Patient and impatient capital: time horizons as market boundaries
Avner Offer ()
No _165, Oxford Economic and Social History Working Papers from University of Oxford, Department of Economics
Since the 1980s privatisation and outsourcing have been promoted on grounds of efficiency and fiscal convenience. The argument here is that the appropriate choice between business and public enterprise is determined by the interaction between two time horizons, a financial time horizon and a project time horizon. The prevailing interest rate defines a credit time horizon. Among project appraisal methods, the payback period defines a unique temporal outer bound for private sector break-even. Net present value break-evens (and other forms of business credit) are always shorter. Any project which has a break-even longer than the payback period cannot be funded by business alone. Long-term projects encounter uncertainty and attempt to control it by means of rigid contracts, which also lead to inferior outcomes. This analysis accounts for historical patterns of enterprise. It also provides normative guidance. Public-private partnerships for infrastructure development intended to overcome credit time boundaries. They have given rise to inefficiency and corruption and are currently in decline. It is possible to overcome the temporal boundary with a â€˜franchiseâ€™ i.e. protection from uncertainty provided by social and government agencies. This allows longer credit break-evens, but at a cost in competitive efficiency. It is also prone to corruption. The time-horizon model undermines the standard argument for market superiority. It turns Hayek on his head: it is financial markets that require certainty, whereas social and public agencies manage in its absence.
JEL-codes: H4 H43 H44 L32 L33 L38 (search for similar items in EconPapers)
New Economics Papers: this item is included in nep-ppm
References: View references in EconPapers View complete reference list from CitEc
Citations: Track citations by RSS feed
Downloads: (external link)
This item may be available elsewhere in EconPapers: Search for items with the same title.
Export reference: BibTeX
RIS (EndNote, ProCite, RefMan)
Persistent link: https://EconPapers.repec.org/RePEc:oxf:esohwp:_165
Access Statistics for this paper
More papers in Oxford Economic and Social History Working Papers from University of Oxford, Department of Economics Contact information at EDIRC.

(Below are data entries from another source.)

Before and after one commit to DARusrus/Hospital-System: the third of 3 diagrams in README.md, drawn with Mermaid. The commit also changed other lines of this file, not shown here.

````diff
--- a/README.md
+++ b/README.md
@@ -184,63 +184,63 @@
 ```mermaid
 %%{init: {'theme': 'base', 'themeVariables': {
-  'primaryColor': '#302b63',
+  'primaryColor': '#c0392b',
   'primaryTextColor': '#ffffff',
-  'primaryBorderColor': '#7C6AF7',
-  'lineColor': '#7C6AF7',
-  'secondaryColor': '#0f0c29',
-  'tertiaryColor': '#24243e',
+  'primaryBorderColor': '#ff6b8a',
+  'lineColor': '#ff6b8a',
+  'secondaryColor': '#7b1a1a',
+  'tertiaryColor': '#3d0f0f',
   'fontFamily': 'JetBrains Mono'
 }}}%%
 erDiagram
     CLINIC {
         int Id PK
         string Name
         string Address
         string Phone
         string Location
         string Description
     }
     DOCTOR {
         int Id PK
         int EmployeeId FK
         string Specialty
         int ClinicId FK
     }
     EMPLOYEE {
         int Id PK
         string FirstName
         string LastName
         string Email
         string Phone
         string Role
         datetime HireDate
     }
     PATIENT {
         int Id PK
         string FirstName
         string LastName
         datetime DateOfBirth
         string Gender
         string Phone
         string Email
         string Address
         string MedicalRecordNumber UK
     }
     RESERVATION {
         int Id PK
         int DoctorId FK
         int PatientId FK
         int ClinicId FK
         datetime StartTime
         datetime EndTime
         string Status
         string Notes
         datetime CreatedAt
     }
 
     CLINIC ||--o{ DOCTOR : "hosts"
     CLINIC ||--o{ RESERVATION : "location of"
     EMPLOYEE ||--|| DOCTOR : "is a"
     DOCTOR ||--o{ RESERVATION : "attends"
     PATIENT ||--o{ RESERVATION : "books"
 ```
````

Bibliographic data for series maintained by Anne Pouliquen ().